_Your instructions_
What you return should be the full listing, copied exactly and stripped of its pictures.

_Dataset records_
[Start of section]

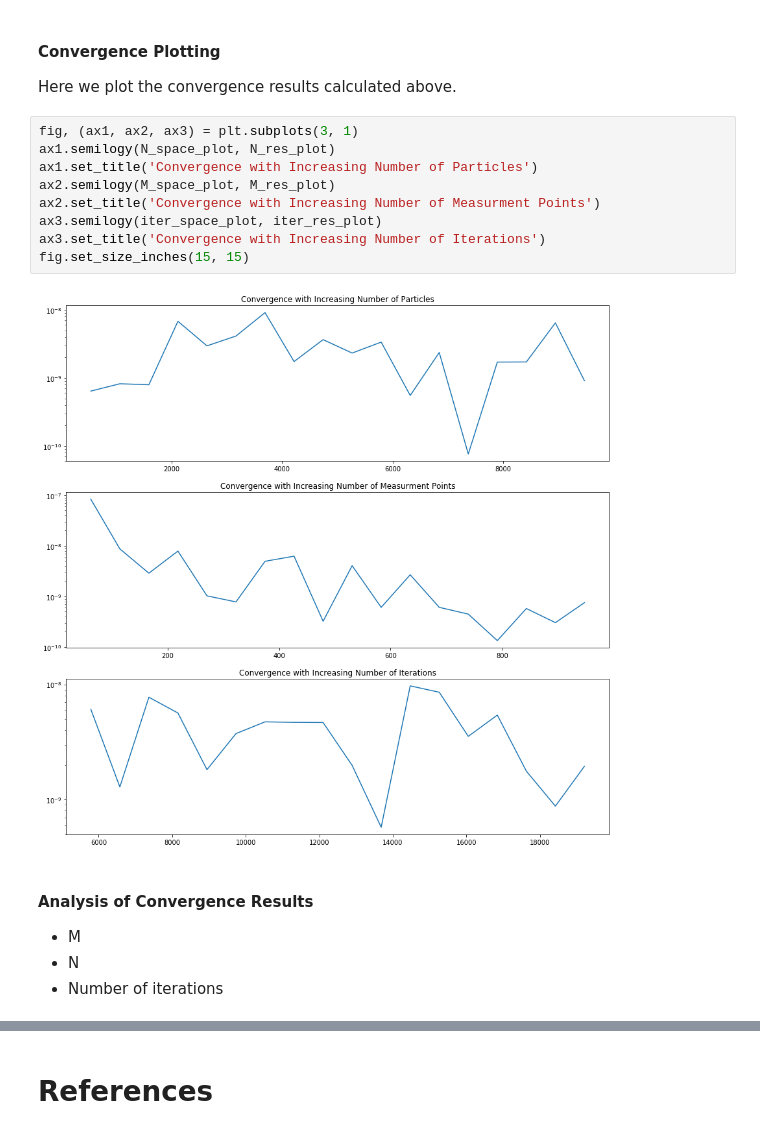
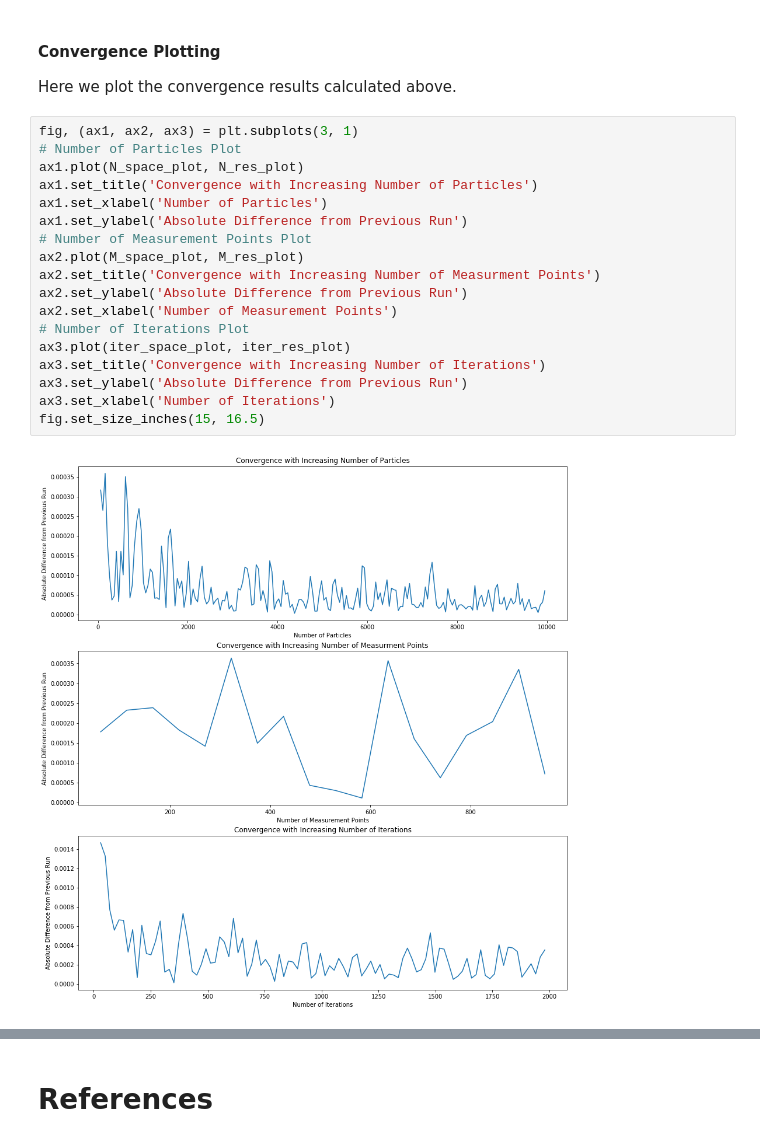
Before and after one commit to sheeshee/High-Performance-Computing-Coursework, a Jupyter notebook: Assignment 1/Assignment 1 Submission.ipynb, the cells around one changed output, grey strips where cells are left out. Drawn from its saved outputs; the diff is of its cells as text.

```diff
--- a/Assignment 1/Assignment 1 Submission.ipynb
+++ b/Assignment 1/Assignment 1 Submission.ipynb
@@ -1097,18 +1076,21 @@ iter_res_plot = np.array([0.0014643559651488715,
 Here we plot the convergence results calculated above.
 # %%
 fig, (ax1, ax2, ax3) = plt.subplots(3, 1)
-ax1.semilogy(N_space_plot, N_res_plot)
+# Number of Particles Plot
+ax1.plot(N_space_plot, N_res_plot)
 ax1.set_title('Convergence with Increasing Number of Particles')
-ax2.semilogy(M_space_plot, M_res_plot)
+ax1.set_xlabel('Number of Particles')
+ax1.set_ylabel('Absolute Difference from Previous Run')
+# Number of Measurement Points Plot
+ax2.plot(M_space_plot, M_res_plot)
 ax2.set_title('Convergence with Increasing Number of Measurment Points')
-ax3.semilogy(iter_space_plot, iter_res_plot)
+ax2.set_ylabel('Absolute Difference from Previous Run')
+ax2.set_xlabel('Number of Measurement Points')
+# Number of Iterations Plot
+ax3.plot(iter_space_plot, iter_res_plot)
 ax3.set_title('Convergence with Increasing Number of Iterations')
-fig.set_size_inches(15, 15)
+ax3.set_ylabel('Absolute Difference from Previous Run')
+ax3.set_xlabel('Number of Iterations')
+fig.set_size_inches(15, 16.5)
 # %% [output]
-[figure, old version]
+[figure, new version]
-# %% [markdown]
-#### Analysis of Convergence Results
-
-* M
-* N
-* Number of iterations
```
Also changed, not shown: parts of 7 cells of this notebook, 2 other files.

[End of section]

_Exercise output_
Before and after one commit to sheeshee/High-Performance-Computing-Coursework, a Jupyter notebook: Assignment 1/Assignment 1 Submission.ipynb, the cells around one changed output, grey strips where cells are left out. Drawn from its saved outputs; the diff is of its cells as text.

```diff
--- a/Assignment 1/Assignment 1 Submission.ipynb
+++ b/Assignment 1/Assignment 1 Submission.ipynb
@@ -1097,18 +1076,21 @@ iter_res_plot = np.array([0.0014643559651488715,
 Here we plot the convergence results calculated above.
 # %%
 fig, (ax1, ax2, ax3) = plt.subplots(3, 1)
-ax1.semilogy(N_space_plot, N_res_plot)
+# Number of Particles Plot
+ax1.plot(N_space_plot, N_res_plot)
 ax1.set_title('Convergence with Increasing Number of Particles')
-ax2.semilogy(M_space_plot, M_res_plot)
+ax1.set_xlabel('Number of Particles')
+ax1.set_ylabel('Absolute Difference from Previous Run')
+# Number of Measurement Points Plot
+ax2.plot(M_space_plot, M_res_plot)
 ax2.set_title('Convergence with Increasing Number of Measurment Points')
-ax3.semilogy(iter_space_plot, iter_res_plot)
+ax2.set_ylabel('Absolute Difference from Previous Run')
+ax2.set_xlabel('Number of Measurement Points')
+# Number of Iterations Plot
+ax3.plot(iter_space_plot, iter_res_plot)
 ax3.set_title('Convergence with Increasing Number of Iterations')
-fig.set_size_inches(15, 15)
+ax3.set_ylabel('Absolute Difference from Previous Run')
+ax3.set_xlabel('Number of Iterations')
+fig.set_size_inches(15, 16.5)
 # %% [output]
-[figure, old version]
+[figure, new version]
-# %% [markdown]
-#### Analysis of Convergence Results
-
-* M
-* N
-* Number of iterations
```
Also changed, not shown: parts of 7 cells of this notebook, 2 other files.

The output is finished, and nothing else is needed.